Lines and Colors art blog

Eye Candy for Today: Titian pen drawing

Trees Near a Pool of Water,
Trees Near a Pool of Water, Titian (Tiziano Vecellio)

Pen and brown ink, roughly 8×10″ (21x24cm).

Link is to zoomable version on Google Art Project; original is in the Harvard Art Museums, which also has a zoomable image — as well as a version here.

16th century Venetian Master Tiziano Vecellio, commonly known as Titian, gives us a tour-de-force pen study of foliage, reminiscent of Da Vinci’s studies of the natural forms of the world through which he moved.

Titian has artfully suggested the masses of leaves with gestural, directional notations, accented with hatching and contrasted with the more solid forms of the trunks and branches — also defined with directional hatching.

At the edges of the masses, the leaf forms are resolved with more definition.

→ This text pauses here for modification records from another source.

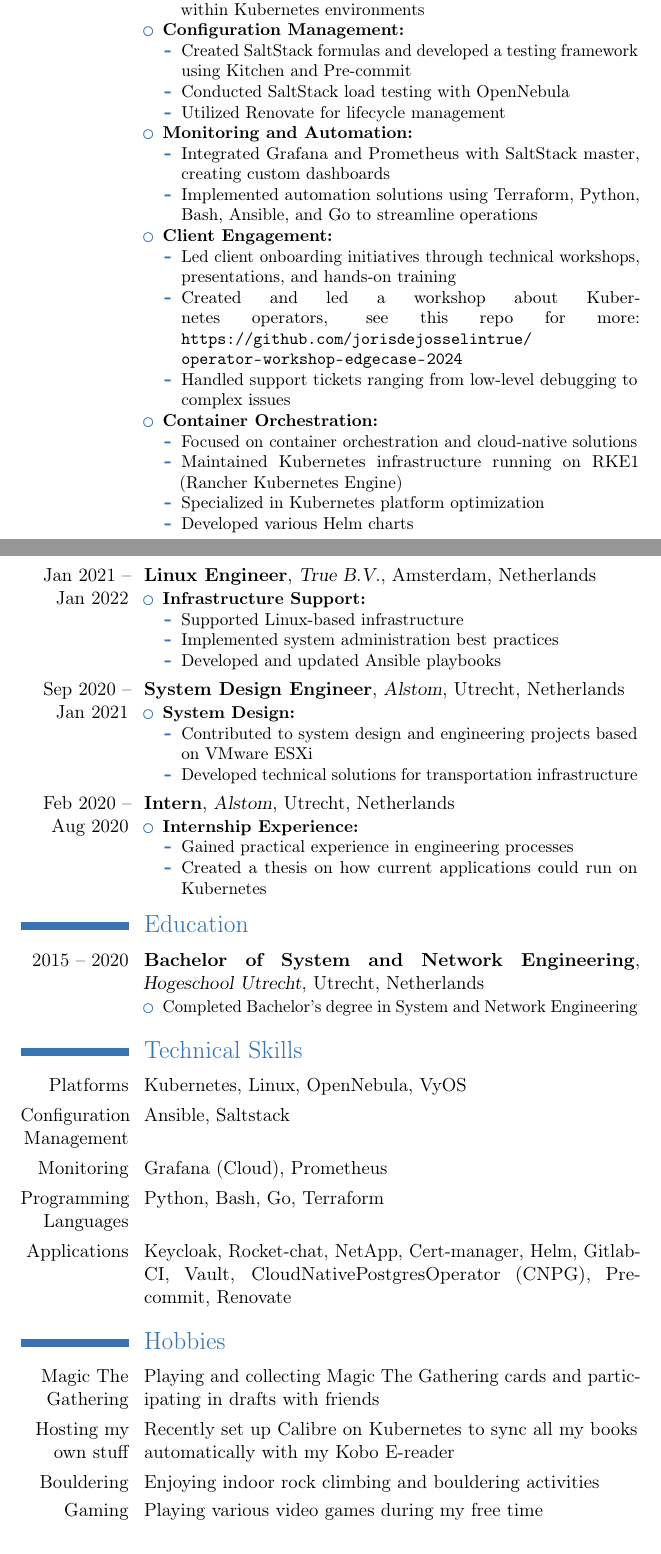
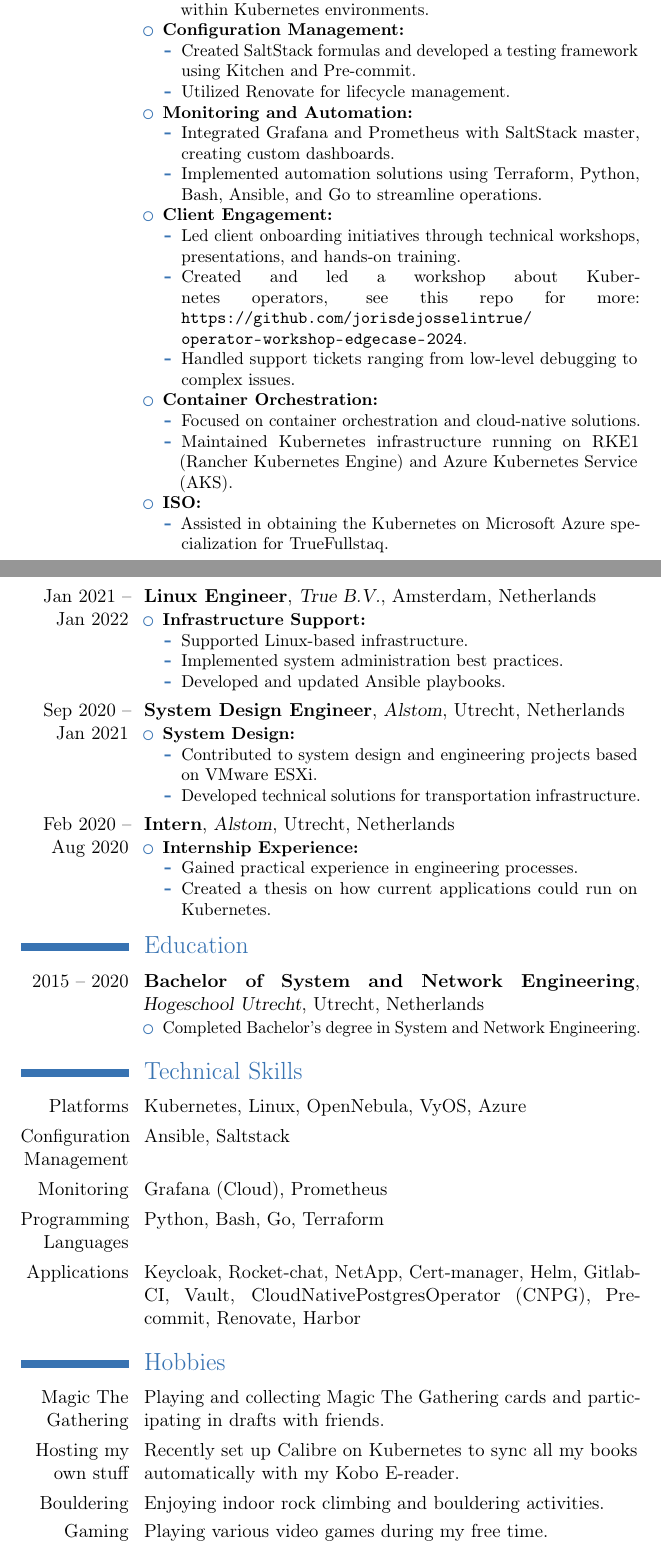
Before and after one commit to jorisdejosselin/joris-cv-latex, a LaTeX CV (cv_joris_de_josselin_de_jong.tex): two parts of pages 1 and 2 of 3, joined at a grey line, cut so that both start at the same text. Compiled offline with pdfLaTeX.

Commit message:
More concise punctuation and add more relevant Azure cloud experience

```diff
--- a/cv_joris_de_josselin_de_jong.tex
+++ b/cv_joris_de_josselin_de_jong.tex
@@ -22,35 +22,36 @@
 \begin{itemize}
     \item \textbf{Team Involvement:}
     \begin{itemize}
-        \item Member of the 'Speedboat' team, focusing on redesigning the company's infrastructure approach
+        \item Member of the 'Speedboat' team, focusing on redesigning the company's infrastructure approach.
     \end{itemize}
     \item \textbf{Migration Projects:}
     \begin{itemize}
-        \item Migrated and updated critical applications (Keycloak, Rocket-chat, Trident, Cert-manager, CloudNativePostgresOperator) within Kubernetes environments
+        \item Migrated and updated critical applications (Keycloak, Rocket-chat, Trident, Cert-manager, CloudNativePostgresOperator) within Kubernetes environments.
     \end{itemize}
     \item \textbf{Configuration Management:}
     \begin{itemize}
-        \item Created SaltStack formulas and developed a testing framework using Kitchen and Pre-commit
-        \item Conducted SaltStack load testing with OpenNebula
-        \item Utilized Renovate for lifecycle management
+        \item Created SaltStack formulas and developed a testing framework using Kitchen and Pre-commit.
+        \item Utilized Renovate for lifecycle management.
     \end{itemize}
     \item \textbf{Monitoring and Automation:}
     \begin{itemize}
-        \item Integrated Grafana and Prometheus with SaltStack master, creating custom dashboards
-        \item Implemented automation solutions using Terraform, Python, Bash, Ansible, and Go to streamline operations
+        \item Integrated Grafana and Prometheus with SaltStack master, creating custom dashboards.
+        \item Implemented automation solutions using Terraform, Python, Bash, Ansible, and Go to streamline operations.
     \end{itemize}
     \item \textbf{Client Engagement:}
     \begin{itemize}
-        \item Led client onboarding initiatives through technical workshops, presentations, and hands-on training
-        \item Created and led a workshop about Kubernetes operators, see this repo for more: \url{https://github.com/jorisdejosselintrue/operator-workshop-edgecase-2024}
-        \item Handled support tickets ranging from low-level debugging to complex issues
+        \item Led client onboarding initiatives through technical workshops, presentations, and hands-on training.
+        \item Created and led a workshop about Kubernetes operators, see this repo for more: \url{https://github.com/jorisdejosselintrue/operator-workshop-edgecase-2024}.
+        \item Handled support tickets ranging from low-level debugging to complex issues.
     \end{itemize}
     \item \textbf{Container Orchestration:}
     \begin{itemize}
-        \item Focused on container orchestration and cloud-native solutions
-        \item Maintained Kubernetes infrastructure running on RKE1 (Rancher Kubernetes Engine)
-        \item Specialized in Kubernetes platform optimization
-        \item Developed various Helm charts
+        \item Focused on container orchestration and cloud-native solutions.
+        \item Maintained Kubernetes infrastructure running on RKE1 (Rancher Kubernetes Engine) and Azure Kubernetes Service (AKS).
+    \end{itemize}
+    \item \textbf{ISO:}
+    \begin{itemize}
+        \item Assisted in obtaining the \href{https://partner.microsoft.com/en-my/partnership/specialization/kubernetes}{Kubernetes on Microsoft Azure}  specialization for TrueFullstaq.
     \end{itemize}
 \end{itemize}}
 
@@ -68,8 +69,8 @@
 \begin{itemize}
     \item \textbf{System Design:}
     \begin{itemize}
-        \item Contributed to system design and engineering projects based on VMware ESXi
-        \item Developed technical solutions for transportation infrastructure
+        \item Contributed to system design and engineering projects based on VMware ESXi.
+        \item Developed technical solutions for transportation infrastructure.
     \end{itemize}
 \end{itemize}}
 
@@ -77,29 +78,29 @@
 \begin{itemize}
     \item \textbf{Internship Experience:}
     \begin{itemize}
-        \item Gained practical experience in engineering processes
-        \item Created a thesis on how current applications could run on Kubernetes
+        \item Gained practical experience in engineering processes.
+        \item Created a thesis on how current applications could run on Kubernetes.
     \end{itemize}
 \end{itemize}}
 
 \section{Education}
 \cventry{2015 -- 2020}{Bachelor of System and Network Engineering}{Hogeschool Utrecht}{Utrecht, Netherlands}{}{
 \begin{itemize}
-    \item Completed Bachelor's degree in System and Network Engineering
+    \item Completed Bachelor's degree in System and Network Engineering.
 \end{itemize}}
 
 \section{Technical Skills}
-\cvitem{Platforms}{Kubernetes, Linux, OpenNebula, VyOS}
+\cvitem{Platforms}{Kubernetes, Linux, OpenNebula, VyOS, Azure}
 \cvitem{Configuration Management}{Ansible, Saltstack}
 \cvitem{Monitoring}{Grafana (Cloud), Prometheus}
 \cvitem{Programming Languages}{Python, Bash, Go, Terraform}
-\cvitem{Applications}{Keycloak, Rocket-chat, NetApp, Cert-manager, Helm, Gitlab-CI, Vault, CloudNativePostgresOperator (CNPG), Pre-commit, Renovate}
+\cvitem{Applications}{Keycloak, Rocket-chat, NetApp, Cert-manager, Helm, Gitlab-CI, Vault, CloudNativePostgresOperator (CNPG), Pre-commit, Renovate, Harbor}
 
 \section{Hobbies}
-\cvitem{Magic The Gathering}{Playing and collecting Magic The Gathering cards and participating in drafts with friends}
-\cvitem{Hosting my own stuff}{Recently set up Calibre on Kubernetes to sync all my books automatically with my Kobo E-reader}
-\cvitem{Bouldering}{Enjoying indoor rock climbing and bouldering activities}
-\cvitem{Gaming}{Playing various video games during my free time}
+\cvitem{Magic The Gathering}{Playing and collecting Magic The Gathering cards and participating in drafts with friends.}
+\cvitem{Hosting my own stuff}{Recently set up Calibre on Kubernetes to sync all my books automatically with my Kobo E-reader.}
+\cvitem{Bouldering}{Enjoying indoor rock climbing and bouldering activities.}
+\cvitem{Gaming}{Playing various video games during my free time.}
 
 \section{Additional Information}
 \cvitem{CV Availability}{This CV is available on \href{https://github.com/jorisdejosselin/joris-cv-latex}{GitHub} and the PDF can be downloaded from the releases section.}
```
Also changed, not shown: cv_joris_de_josselin_de_jong.tex (6 more changed lines).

From these clues, our brains fill in the details.

Trees Near a Pool of Water, Google Art Project


4 responses to “Eye Candy for Today: Titian pen drawing”

  1. Remarkable. He also managed to show the thrust of the leaf masses in all its directions in space, including ones coming toward the viewer which are typically the hardest, especially when done so simply.
    That gives it not only great volume but such a great energetic quality too.

  2. Krishan Bhattacharya Avatar
    Krishan Bhattacharya

    Wonderful drawing, thanks for sharing.

    The style of the drawing, and the manner of the hatching put one very much in mind of the drawings of Leonardo, as in his “Copse of Birches” (as I have seen it called) and other drawings of foliage.

    Indeed, the resemblance is so strong that I can’t help but think that Titian had seen some of these (surely he had), and has made the drawing in imitation of Leonardo

  3. I hear the wind among the trees
    Playing the celestial symphonies;
    I see the branches downward bent,
    Like keys of some great instrument.
    ~Henry Wadsworth Longfellow

  4. I wondered who Maurice Sendak studied to get his lovely pen and ink style. Now I know it was Titian…or Leonardo